-- EXCERPTED RECORDS --

►

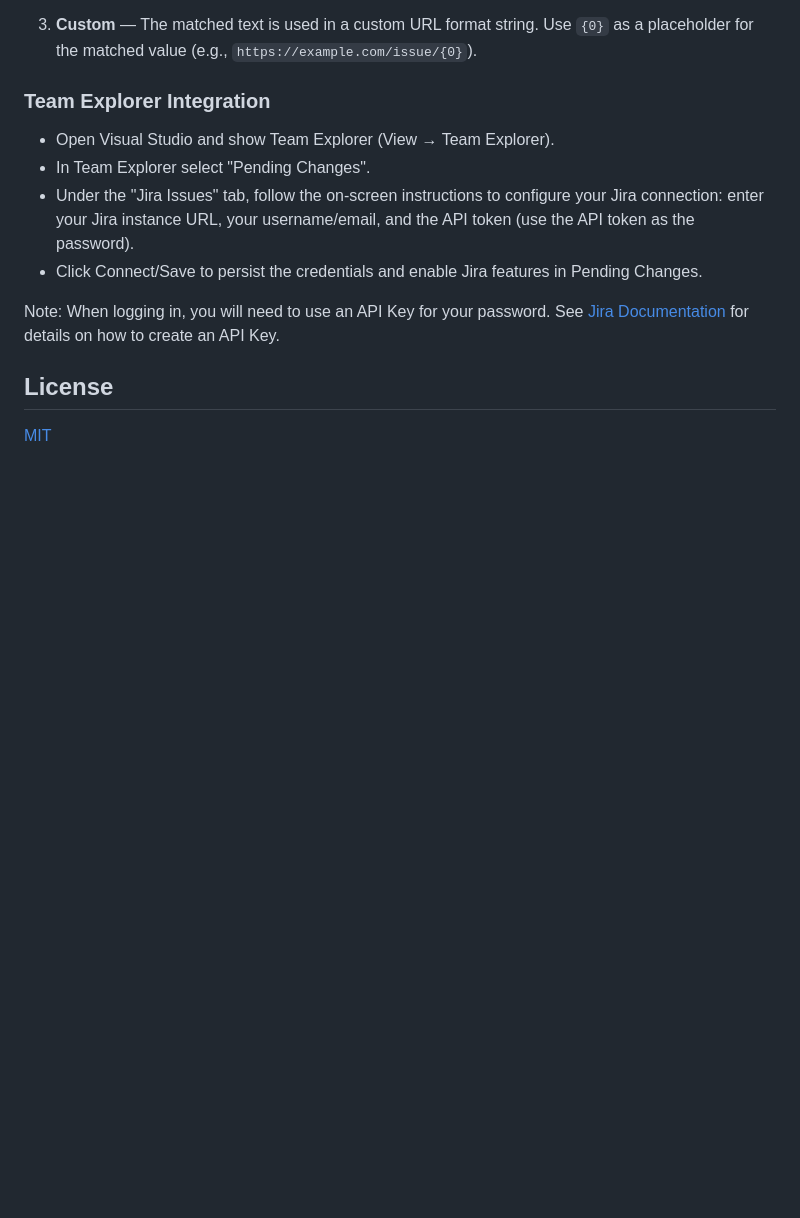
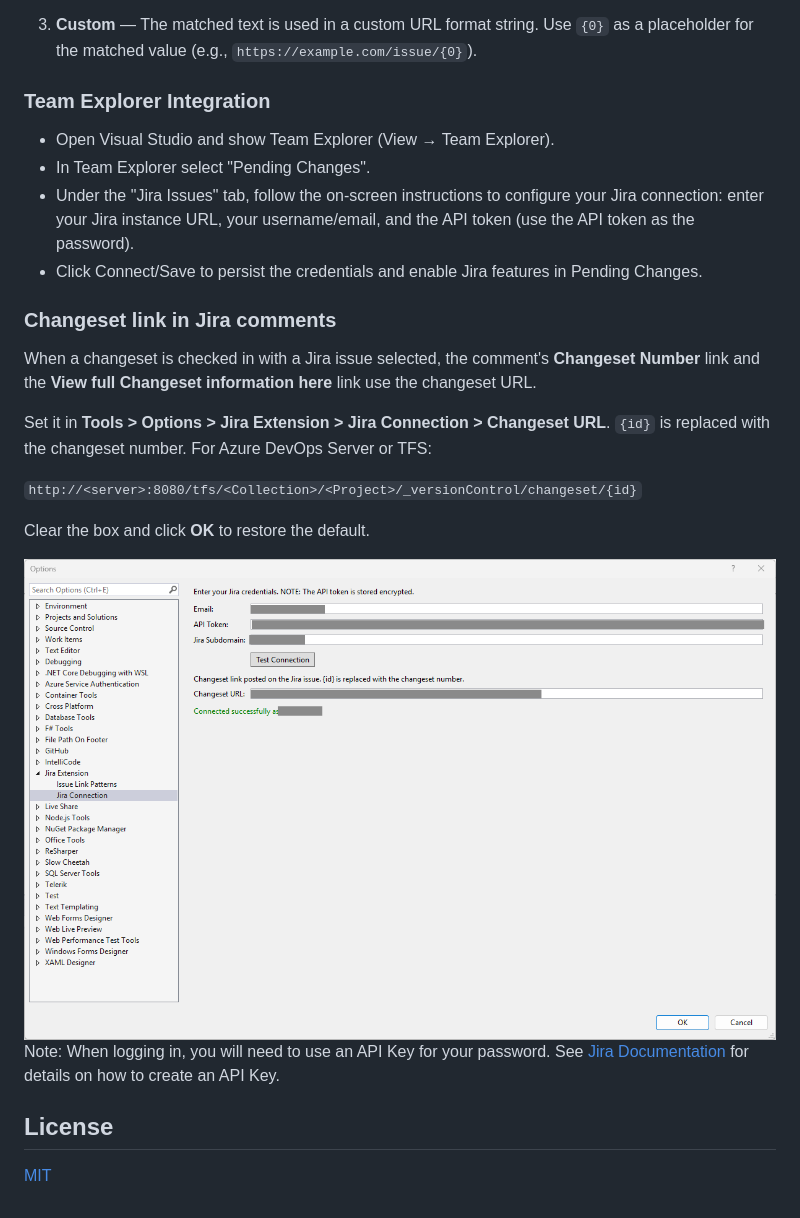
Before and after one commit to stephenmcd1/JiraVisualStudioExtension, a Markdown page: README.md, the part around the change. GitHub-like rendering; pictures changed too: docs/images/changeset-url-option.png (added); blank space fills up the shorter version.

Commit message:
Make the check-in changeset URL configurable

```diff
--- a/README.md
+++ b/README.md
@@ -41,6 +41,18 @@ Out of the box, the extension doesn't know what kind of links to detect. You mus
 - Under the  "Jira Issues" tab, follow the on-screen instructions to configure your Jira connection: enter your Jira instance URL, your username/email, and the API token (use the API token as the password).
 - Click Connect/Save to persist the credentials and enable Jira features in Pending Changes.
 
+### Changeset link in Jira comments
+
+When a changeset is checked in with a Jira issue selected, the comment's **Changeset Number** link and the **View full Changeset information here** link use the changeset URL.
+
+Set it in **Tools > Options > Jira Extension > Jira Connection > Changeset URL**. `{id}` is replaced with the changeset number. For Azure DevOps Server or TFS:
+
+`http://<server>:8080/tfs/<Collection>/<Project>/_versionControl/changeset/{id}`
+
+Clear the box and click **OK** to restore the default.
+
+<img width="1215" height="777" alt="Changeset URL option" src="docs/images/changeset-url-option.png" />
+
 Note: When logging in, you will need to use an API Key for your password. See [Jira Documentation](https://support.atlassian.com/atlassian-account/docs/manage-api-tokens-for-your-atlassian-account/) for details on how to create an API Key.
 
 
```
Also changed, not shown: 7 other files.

◄
►

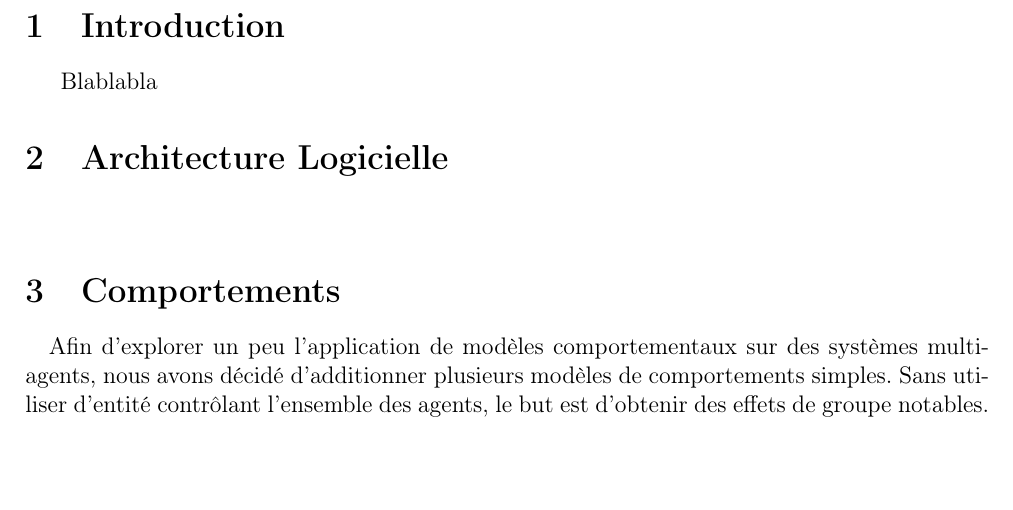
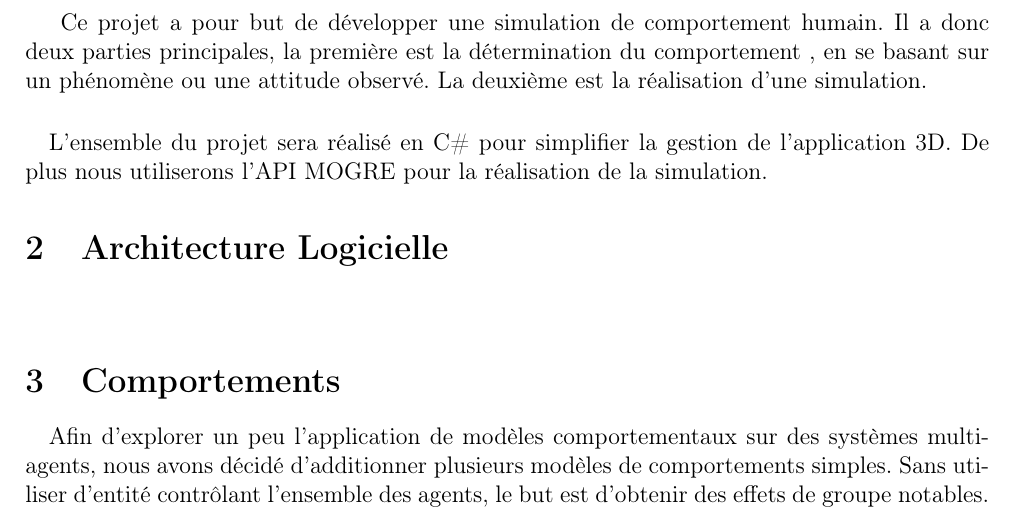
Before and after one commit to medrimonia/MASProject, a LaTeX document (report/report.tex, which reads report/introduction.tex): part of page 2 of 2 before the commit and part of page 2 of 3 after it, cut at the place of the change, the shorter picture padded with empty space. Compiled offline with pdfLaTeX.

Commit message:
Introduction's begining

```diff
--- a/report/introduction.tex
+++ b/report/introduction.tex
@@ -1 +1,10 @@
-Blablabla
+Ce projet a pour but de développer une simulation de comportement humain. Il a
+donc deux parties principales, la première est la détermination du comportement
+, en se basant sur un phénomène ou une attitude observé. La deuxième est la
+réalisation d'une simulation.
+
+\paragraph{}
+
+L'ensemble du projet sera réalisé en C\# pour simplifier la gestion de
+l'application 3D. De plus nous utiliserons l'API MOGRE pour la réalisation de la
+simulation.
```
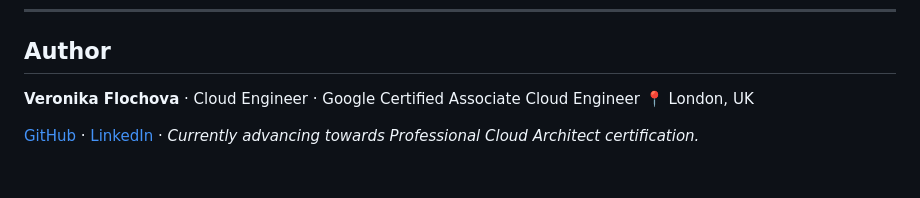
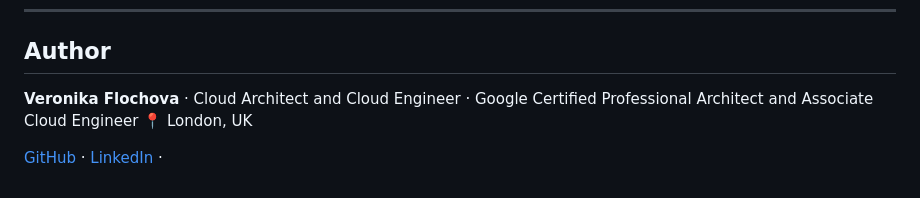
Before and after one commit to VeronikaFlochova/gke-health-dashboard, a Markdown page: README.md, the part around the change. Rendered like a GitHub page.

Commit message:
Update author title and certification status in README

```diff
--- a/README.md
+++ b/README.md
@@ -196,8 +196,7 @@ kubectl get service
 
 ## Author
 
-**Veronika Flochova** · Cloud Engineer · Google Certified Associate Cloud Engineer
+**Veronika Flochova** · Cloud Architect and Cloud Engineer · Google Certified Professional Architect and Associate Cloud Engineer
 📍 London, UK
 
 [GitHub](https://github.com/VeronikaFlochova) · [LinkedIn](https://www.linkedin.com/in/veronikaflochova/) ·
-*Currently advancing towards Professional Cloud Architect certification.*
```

◄
►

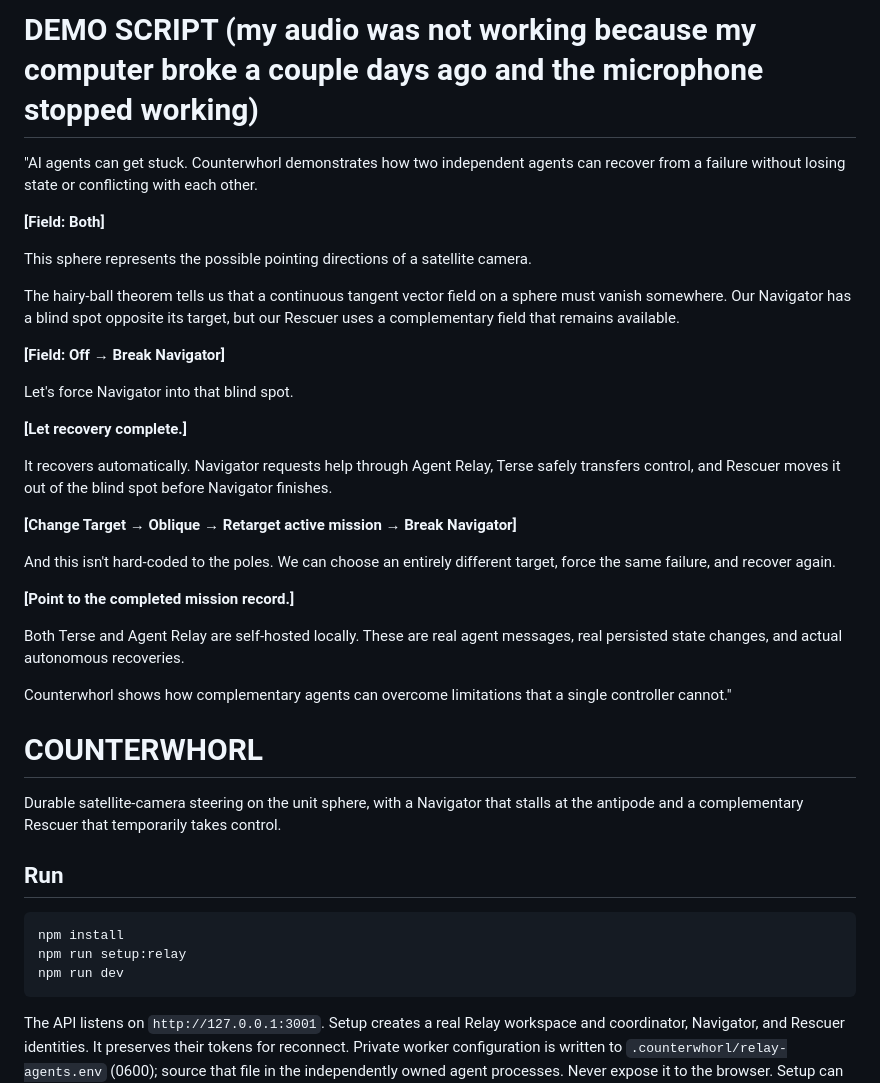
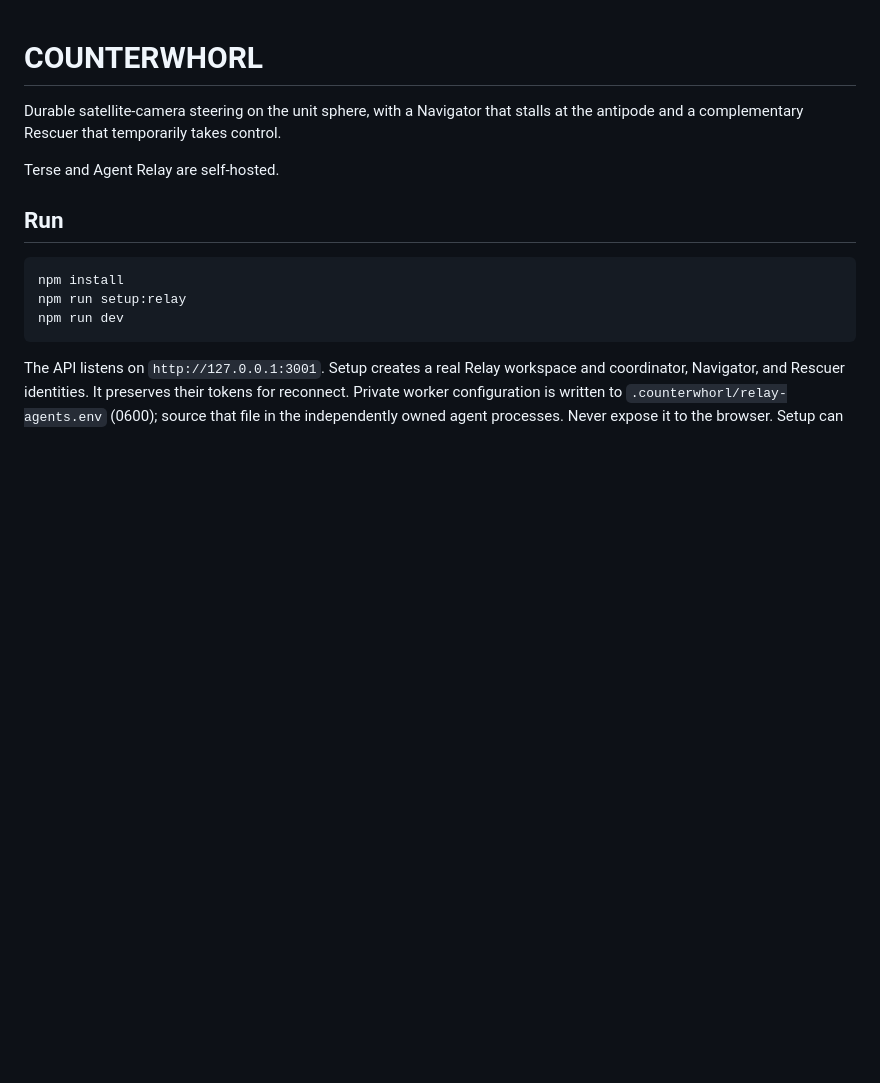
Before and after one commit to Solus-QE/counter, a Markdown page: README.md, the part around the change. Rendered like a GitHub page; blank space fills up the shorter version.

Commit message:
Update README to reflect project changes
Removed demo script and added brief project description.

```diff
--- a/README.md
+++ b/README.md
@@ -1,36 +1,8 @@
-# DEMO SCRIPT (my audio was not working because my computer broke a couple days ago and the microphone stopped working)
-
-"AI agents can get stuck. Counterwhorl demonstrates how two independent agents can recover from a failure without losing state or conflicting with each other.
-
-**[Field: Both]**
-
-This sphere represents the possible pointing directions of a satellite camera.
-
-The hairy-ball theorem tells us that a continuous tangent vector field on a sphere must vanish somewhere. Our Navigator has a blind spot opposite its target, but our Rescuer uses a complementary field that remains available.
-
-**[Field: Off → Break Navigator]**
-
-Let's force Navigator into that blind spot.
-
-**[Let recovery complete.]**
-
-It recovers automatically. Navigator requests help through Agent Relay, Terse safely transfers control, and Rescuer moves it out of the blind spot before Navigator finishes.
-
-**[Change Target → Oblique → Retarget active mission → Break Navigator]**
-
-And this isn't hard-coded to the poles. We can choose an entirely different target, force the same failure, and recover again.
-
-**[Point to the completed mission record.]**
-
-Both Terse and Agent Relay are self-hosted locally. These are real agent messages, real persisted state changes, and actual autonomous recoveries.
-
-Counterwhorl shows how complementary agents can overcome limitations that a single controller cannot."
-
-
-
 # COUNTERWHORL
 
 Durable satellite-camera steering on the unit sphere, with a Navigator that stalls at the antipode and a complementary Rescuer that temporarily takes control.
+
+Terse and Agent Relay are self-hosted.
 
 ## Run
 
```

◄

-- EXERCISE REQUIREMENTS --
Above are the entries. Output exactly the lines beginning with the line that has "(added); blank space fills up the shorter version." and ending with the line that has "Also changed, not shown: 7 other files.".

-- WRITTEN SOLUTION --
Before and after one commit to stephenmcd1/JiraVisualStudioExtension, a Markdown page: README.md, the part around the change. GitHub-like rendering; pictures changed too: docs/images/changeset-url-option.png (added); blank space fills up the shorter version.

Commit message:
Make the check-in changeset URL configurable

```diff
--- a/README.md
+++ b/README.md
@@ -41,6 +41,18 @@ Out of the box, the extension doesn't know what kind of links to detect. You mus
 - Under the  "Jira Issues" tab, follow the on-screen instructions to configure your Jira connection: enter your Jira instance URL, your username/email, and the API token (use the API token as the password).
 - Click Connect/Save to persist the credentials and enable Jira features in Pending Changes.
 
+### Changeset link in Jira comments
+
+When a changeset is checked in with a Jira issue selected, the comment's **Changeset Number** link and the **View full Changeset information here** link use the changeset URL.
+
+Set it in **Tools > Options > Jira Extension > Jira Connection > Changeset URL**. `{id}` is replaced with the changeset number. For Azure DevOps Server or TFS:
+
+`http://<server>:8080/tfs/<Collection>/<Project>/_versionControl/changeset/{id}`
+
+Clear the box and click **OK** to restore the default.
+
+<img width="1215" height="777" alt="Changeset URL option" src="docs/images/changeset-url-option.png" />
+
 Note: When logging in, you will need to use an API Key for your password. See [Jira Documentation](https://support.atlassian.com/atlassian-account/docs/manage-api-tokens-for-your-atlassian-account/) for details on how to create an API Key.
 
 
```
Also changed, not shown: 7 other files.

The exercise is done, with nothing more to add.